When a due process hearing request is received the district is given 30 days to resolve the matter before going to a hearing. The district must conduct a resolution session with the parents and the relevant members(s) of the IEP team who have specific knowledge of the facts identified in the request. The resolution session must include a representative of the district who has authority to make decisions on behalf of the district. The district may not include its attorney unless the parent is accompanied by an attorney. The resolution session must be held within 15 days of receiving the parents’ request. For an expedited due process hearing, the resolution session must be held within seven days of receiving the request.
In place of the resolution session both you and the district may agree to hold a mediation meeting conducted by a mediator from the OSEP. If the district agrees to mediation, a representative of the district must contact OSEP to facilitate the scheduling of the mediation.
If you wish to waive the resolution session and proceed directly to a hearing, both you and the district must agree in writing and forward the waiver to the OSEP.
What happens when a district files a petition against a parent?
When the district files for due process against a parent resolution sessions are not held. Instead, a representative from the OSEP will contact the parties to determine whether the parties will agree to mediation and if so, the representative will arrange for the mediation conference. If the parties do not agree to mediation the case will be immediately transmitted to the Office of Administrative Law for a hearing.
Does a parent or district have to respond to a petition filed for due process?

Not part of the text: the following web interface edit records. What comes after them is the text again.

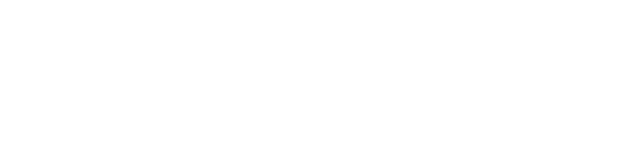
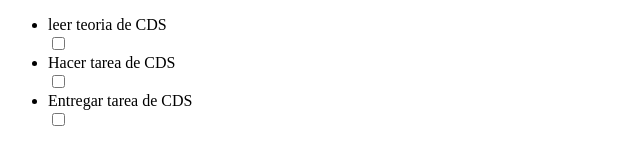
Before and after one commit to danieltrecaman/app-listado, a plain HTML site: page index.html in a window 1280 px wide. Shown: the whole page, without its empty margins (0-640 px from the left). Drawn offline with Linux system fonts and the light colour scheme.

Commit message:
añadido lista

```diff
--- a/index.html
+++ b/index.html
@@ -7,6 +7,10 @@
     <title>App-listado</title>
 </head>
 <body>
-
+    <ul>
+        <li>leer teoria de CDS</li> <input type="checkbox">
+        <li>Hacer tarea de CDS</li> <input type="checkbox">
+        <li>Entregar tarea de CDS</li> <input type="checkbox">
+      </ul>
 </body>
 </html>
```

When a parent requests a due process hearing or an expedited due process hearing the district must send a written response to the parent within 10 days of receiving the petition and, is some cases, may have to send the parents written notice with respect to the issues in the petition.

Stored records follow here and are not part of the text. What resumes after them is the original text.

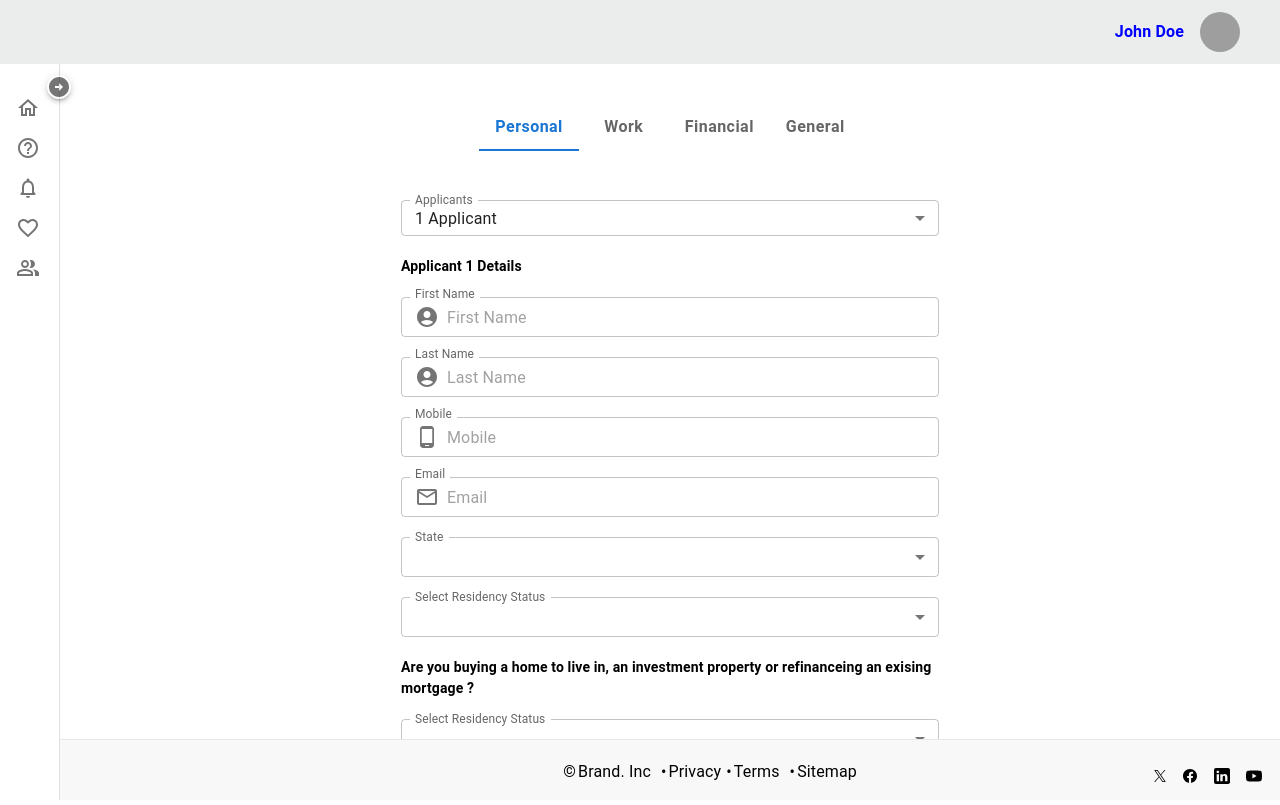
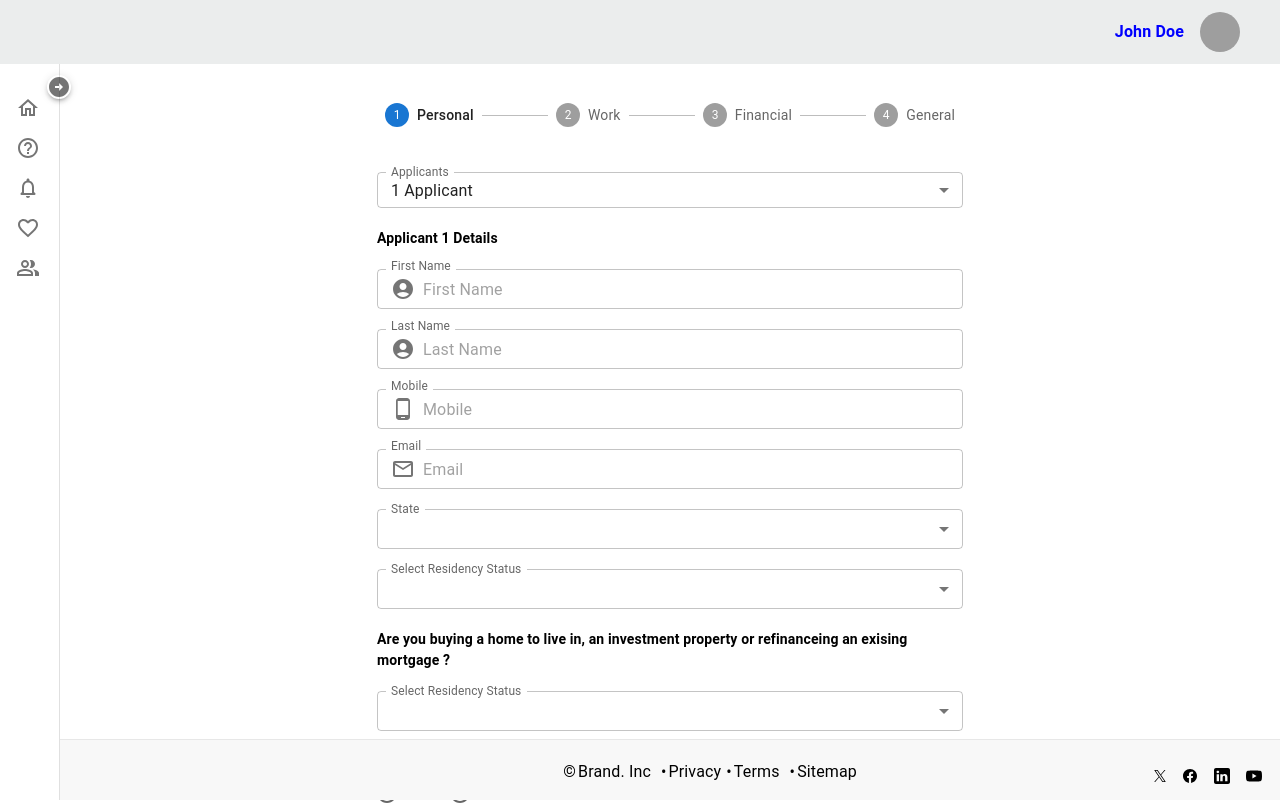
Before and after one commit to peguses/lead-mgmt-fe, a React (Create React App) app: page / in a window 1280 px wide. Shown: the top 805 px of the page. Built offline with nearby package versions, Linux system fonts and the light colour scheme; grey boxes are pictures that could not be loaded.

Commit message:
stepper implemented

```diff
--- a/src/App.tsx
+++ b/src/App.tsx
@@ -11,7 +11,7 @@ import { UserViewContainer } from "./pages/UserView.container";
 import { ReferalManagerViewContainer } from "./pages/ReferalManagerView.container";
 import { ApplicatiopnFooterComponenet } from "./shared/components/ApplicationFooter.component";
 import { useDispatch } from "react-redux";
-import { resetPersonalInforamtions, resetWorkInforamtions } from "./shared/redux/applicant.slice";
+import { resetFinantialInforamtions, resetGeneralInformation, resetPersonalInforamtions, resetWorkInforamtions } from "./shared/redux/applicant.slice";
 
 function App() {
   const [open, setOpen] = useState(false);
@@ -20,6 +20,8 @@ function App() {
   useEffect(() => {
     dispatch(resetPersonalInforamtions());
     dispatch(resetWorkInforamtions());
+    dispatch(resetFinantialInforamtions());
+    dispatch(resetGeneralInformation())
   }, [dispatch]);
 
   return (
--- a/src/pages/landingPage/LandingPage.container.tsx
+++ b/src/pages/landingPage/LandingPage.container.tsx
@@ -5,12 +5,12 @@ import {
   InputLabel,
   MenuItem,
   Select,
-  Tab,
-  Tabs,
+  Step,
+  StepButton,
+  Stepper,
 } from "@mui/material";
-import React, { useEffect, useRef, useState } from "react";
+import React, { Fragment, useEffect, useRef, useState } from "react";
 import { SubscriptionComponenet } from "../../shared/components/Subscription.component";
-import { TabPanel } from "../../shared/components/TabPanel.component";
 import WorkInformationTab from "./WorkInformation.tab";
 import {
   addOrUpdateFinantialInformation,
@@ -29,13 +29,13 @@ import { batch, useDispatch } from "react-redux";
 import { useAppSelector } from "../../shared/redux/hooks";
 import FinantialInformationTab from "./FinantialInformation.tab";
 import GeneralInformationTab from "./GeneralInformation.tab";
-import ArrowCircleRightOutlinedIcon from '@mui/icons-material/ArrowCircleRightOutlined';
-import CheckCircleOutlineOutlinedIcon from '@mui/icons-material/CheckCircleOutlineOutlined';
+import ArrowCircleRightOutlinedIcon from "@mui/icons-material/ArrowCircleRightOutlined";
+import CheckCircleOutlineOutlinedIcon from "@mui/icons-material/CheckCircleOutlineOutlined";
 
 export const LandingPageContainer: React.FC<any> = () => {
   const dispatch = useDispatch();
 
-  const [value, setValue] = useState<number>(1);
+  const [activeStep, setActiveStep] = useState<number>(0);
 
   const [jointLoan, setJointLoan] = useState<boolean>(false);
 
@@ -51,11 +51,14 @@ export const LandingPageContainer: React.FC<any> = () => {
   const [applicantTwoWorkInfoValid, setApplicantTwoWorkInfoValid] =
     useState<boolean>(false);
 
-  const [applicationOneFinantialValid, setApplicationOneFinantialValid] = useState<boolean>(false);
+  const [applicationOneFinantialValid, setApplicationOneFinantialValid] =
+    useState<boolean>(false);
 
-  const [applicationTwoFinantialValid, setApplicationTwoFinantialValid] = useState<boolean>(false);
+  const [applicationTwoFinantialValid, setApplicationTwoFinantialValid] =
+    useState<boolean>(false);
 
-  const [applicationGeneralInfoValid, setApplicationGeneralInfoValid] = useState<boolean>(false);
+  const [applicationGeneralInfoValid, setApplicationGeneralInfoValid] =
+    useState<boolean>(false);
 
   const [allowWorkTab, setAllowWorkTab] = useState<boolean>(false);
 
@@ -79,6 +82,12 @@ export const LandingPageContainer: React.FC<any> = () => {
 
   const applicationGeneralInfoRef = useRef<any>();
 
+  const steps = ["Personal", "Work", "Financial", "General"];
+
+  const [completed, setCompleted] = React.useState<{
+    [k: number]: boolean;
+  }>({});
+
   const applicants = useAppSelector((state): WorkInformation[] => {
     return state.application.workInformations;
   });
@@ -88,13 +97,10 @@ export const LandingPageContainer: React.FC<any> = () => {
   }, [applicants]);
 
   useEffect(() => {
-
     setAllowSubmit(applicationGeneralInfoValid);
-
-  }, [applicationGeneralInfoValid])
+  }, [applicationGeneralInfoValid]);
 
   useEffect(() => {
-
     if (jointLoan) {
       setAllowGeneralTab(
         applicationOneFinantialValid && applicationTwoFinantialValid
@@ -102,8 +108,7 @@ export const LandingPageContainer: React.FC<any> = () => {
     } else {
       setAllowGeneralTab(applicationOneFinantialValid);
     }
-
-  },[applicationOneFinantialValid, applicationTwoFinantialValid, jointLoan]);
+  }, [applicationOneFinantialValid, applicationTwoFinantialValid, jointLoan]);
 
   useEffect(() => {
     if (jointLoan) {
@@ -131,7 +136,11 @@ export const LandingPageContainer: React.FC<any> = () => {
   ];
 
   const handleTabChange = (event: React.SyntheticEvent, newValue: number) => {
-    setValue(newValue);
+    setActiveStep(newValue);
+  };
+
+  const handleStep = (step: number) => () => {
+    setActiveStep(step);
   };
 
   const handlePersonalInforamtionSubmit = () => {
@@ -144,7 +153,7 @@ export const LandingPageContainer: React.FC<any> = () => {
         applicantTwoPersonalInforamtionRef.current.triggerSubmit();
       }
     });
-    setValue(2);
+    setActiveStep(1);
   };
 
   const handleWorkInformationSubmit = () => {
@@ -158,7 +167,7 @@ export const LandingPageContainer: React.FC<any> = () => {
       }
     });
 
-    setValue(3);
+    setActiveStep(2);
   };
 
   const handleFinantialInformationSubmit = () => {
@@ -172,9 +181,8 @@ export const LandingPageContainer: React.FC<any> = () => {
       }
     });
 
-    setValue(4);
+    setActiveStep(3);
   };
-
 
   const handleSubmit = () => {
     batch(() => {
@@ -214,7 +222,7 @@ export const LandingPageContainer: React.FC<any> = () => {
     dispatch(setJoinLoanApplication(false));
     dispatch(removePersonalInformation({ applicantId: 2 }));
     dispatch(removeWorkInformation({ applicantId: 2 }));
-    dispatch(resetGeneralInformation())
+    dispatch(resetGeneralInformation());
   };
 
   const handleJointApplication = () => {
@@ -226,62 +234,42 @@ export const LandingPageContainer: React.FC<any> = () => {
     setApplicationOneFinantialValid(false);
     setApplicationTwoFinantialValid(false);
     dispatch(setJoinLoanApplication(true));
-    dispatch(resetGeneralInformation())
+    dispatch(resetGeneralInformation());
   };
 
   return (
     <Grid container size={jointLoan ? 12 : 4} offset={jointLoan ? 12 : 4}>
-      <Grid size={12} sx={{ marginTop: "5px", marginBottom: "20px" }}>
-        <Tabs value={value} onChange={handleTabChange} centered>
-          <Tab
-            sx={{
-              textTransform: "capitalize",
-              fontSize: "16px",
-              fontWeight: 700,
-            }}
-            label="Personal"
-            value={1}
-          />
-          <Tab
-            sx={{
-              textTransform: "capitalize",
-              fontSize: "16px",
-              fontWeight: 700,
-            }}
-            label="Work"
-            value={2}
-          />
-          <Tab
-            sx={{
-              textTransform: "capitalize",
-              fontSize: "16px",
-              fontWeight: 700,
-            }}
-            label="Financial"
-            value={3}
-          />
-           <Tab
-            sx={{
-              textTransform: "capitalize",
-              fontSize: "16px",
-              fontWeight: 700,
-            }}
-            label="General"
-            value={4}
-          />
-        </Tabs>
-      </Grid>
       <Grid
        size={jointLoan ? 12 : { xl: 5, lg: 6, md: 6, sm: 8, xs: 8 }}
        offset={jointLoan ? 1 : { xl: 3.5, lg: 3, md: 3, sm: 2, xs: 2 }}
+       sx={{ marginTop: "5px", marginBottom: "20px" }}
       >
-        <TabPanel value={value} index={1}>
+        <Stepper nonLinear activeStep={activeStep}>
+          {steps.map((label, index) => (
+            <Step key={label} completed={completed[index]}>
+              <StepButton color="inherit" onClick={handleStep(index)}>
+                {label}
+              </StepButton>
+            </Step>
+          ))}
+        </Stepper>
+      </Grid>
+      <Grid
+        sx={{marginTop: "20px"}}
+        size={jointLoan ? 12 : { xl: 5, lg: 6, md: 6, sm: 8, xs: 8 }}
+        offset={jointLoan ? 1 : { xl: 3.5, lg: 3, md: 3, sm: 2, xs: 2 }}
+      >
+        {activeStep === 0 && (
+          <Fragment>
             <Grid
               size={jointLoan ? 8 : { xl: 12, lg: 12, md: 12, sm: 12, xs: 12 }}
               offset={jointLoan ? 1.5 : { xl: 0, lg: 0, md: 0, sm: 0, xs: 0 }}
             >
               <FormControl fullWidth sx={{ marginTop: "5px" }} size="small">
-              <InputLabel htmlFor="applicantStatus-label" id="applicantStatus">
+                <InputLabel
+                  htmlFor="applicantStatus-label"
+                  id="applicantStatus"
+                >
                   Applicants
                 </InputLabel>
                 <Select
@@ -356,13 +344,10 @@ export const LandingPageContainer: React.FC<any> = () => {
                 Next
               </Button>
             </Grid>
-        </TabPanel>
-      </Grid>
-      <Grid
-        size={jointLoan ? 12 : { xl: 5, lg: 6, md: 6, sm: 8, xs: 8 }}
-        offset={jointLoan ? 1 : { xl: 3.5, lg: 3, md: 3, sm: 2, xs: 2 }}
-      >
-        <TabPanel value={value} index={2}>
+          </Fragment>
+        )}
+        {activeStep === 1 && (
+          <Fragment>
             {jointLoan ? (
               <Grid container size={8} offset={1.5}>
                 <Grid size={5.5}>
@@ -408,21 +393,19 @@ export const LandingPageContainer: React.FC<any> = () => {
                 Next
               </Button>
             </Grid>
-        </TabPanel>
-      </Grid>
-
-      <Grid
-        size={jointLoan ? 12 : { xl: 5, lg: 6, md: 6, sm: 8, xs: 8 }}
-        offset={jointLoan ? 1 : { xl: 3.5, lg: 3, md: 3, sm: 2, xs: 2 }}
-      >
-        <TabPanel value={value} index={3}>
+          </Fragment>
+        )}
+        {activeStep === 2 && (
+          <Fragment>
             {jointLoan ? (
               <Grid container size={8} offset={1.5}>
                 <Grid size={5.5}>
                   <FinantialInformationTab
                     key={1}
                     applicant={1}
-                  onValid={(isValid) => setApplicationOneFinantialValid(isValid)}
+                    onValid={(isValid) =>
+                      setApplicationOneFinantialValid(isValid)
+                    }
                     onSubmit={(data) => onFinantialInfoSubmit(1, data)}
                     ref={applicationOneFinantialInfoRef}
                   />
@@ -431,7 +414,9 @@ export const LandingPageContainer: React.FC<any> = () => {
                   <FinantialInformationTab
                     key={2}
                     applicant={2}
-                  onValid={(isValid) => setApplicationTwoFinantialValid(isValid)}
+                    onValid={(isValid) =>
+                      setApplicationTwoFinantialValid(isValid)
+                    }
                     onSubmit={(data) => onFinantialInfoSubmit(2, data)}
                     ref={applicationTwoFinantialInfoRef}
                   />
@@ -461,14 +446,10 @@ export const LandingPageContainer: React.FC<any> = () => {
                 Next
               </Button>
             </Grid>
-        </TabPanel>
-      </Grid>
-
-      <Grid
-        size={jointLoan ? 12 : { xl: 5, lg: 6, md: 6, sm: 8, xs: 8 }}
-        offset={jointLoan ? 1 : { xl: 3.5, lg: 3, md: 3, sm: 2, xs: 2 }}
-      >
-        <TabPanel value={value} index={4}>
+          </Fragment>
+        )}
+        {activeStep === 3 && (
+          <Fragment>
             <GeneralInformationTab
               applicant={1}
               onValid={(isValid) => setApplicationGeneralInfoValid(isValid)}
@@ -485,13 +466,14 @@ export const LandingPageContainer: React.FC<any> = () => {
                 variant="contained"
                 color="primary"
                 fullWidth
-              startIcon={<CheckCircleOutlineOutlinedIcon/>}
+                startIcon={<CheckCircleOutlineOutlinedIcon />}
                 disabled={!allowSubmit}
               >
                 Submit
               </Button>
             </Grid>
-        </TabPanel>
+          </Fragment>
+        )}
       </Grid>
       <Grid size={12} offset={1}>
         <SubscriptionComponenet />
--- a/src/shared/redux/applicant.slice.ts
+++ b/src/shared/redux/applicant.slice.ts
@@ -174,6 +174,11 @@ export const applicationSlice = createSlice({
     resetWorkInforamtions: (state) => {
       state.workInformations = [];
     },
+
+    resetFinantialInforamtions: (state) => {
+      state.finantialInformations = [];
+    },
+
   },
 });
 
@@ -187,6 +192,7 @@ export const {
   removeWorkInformation,
   addOrUpdateFinantialInformation,
   resetGeneralInformation,
-  addOrUpdateGeneralInformation
+  addOrUpdateGeneralInformation,
+  resetFinantialInforamtions
 } = applicationSlice.actions;
 export default applicationSlice.reducer;
```
Also changed, not shown: src/pages/landingPage/GeneralInformation.tab.tsx (+2 -5 lines). Lines whose indentation alone changed are shown as unchanged.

When the district requests a due process hearing the parent must send a response that specifically addresses the issues raised in the request for due process. The response must be sent to the district superintendent or board attorney within 10 days of receipt of the request for a due process hearing.
May the petition be challenged by the receiving party?
Yes. The receiving party (district or parent) may claim that the petition does not meet the requirements of law and therefore, the petition is not sufficient. The receiving party has 15 days to challenge the petition by notifying the OSEP, in writing, that the petition is not sufficient. The sufficiency challenge will be forwarded to the Office of Administrative Law (OAL) within five days of receipt and the administrative Law Judge (ALJ) will determine whether the petition meets the requirements of law. If the petition is deemed insufficient the ALJ may dismiss it completely or allow the party to amend the petition. If the petition is deemed sufficient the timelines will continue. If the petitioner is allowed to amend the petition the timelines will continue from the time the ALJ deems the petition sufficient.
Updated January 2006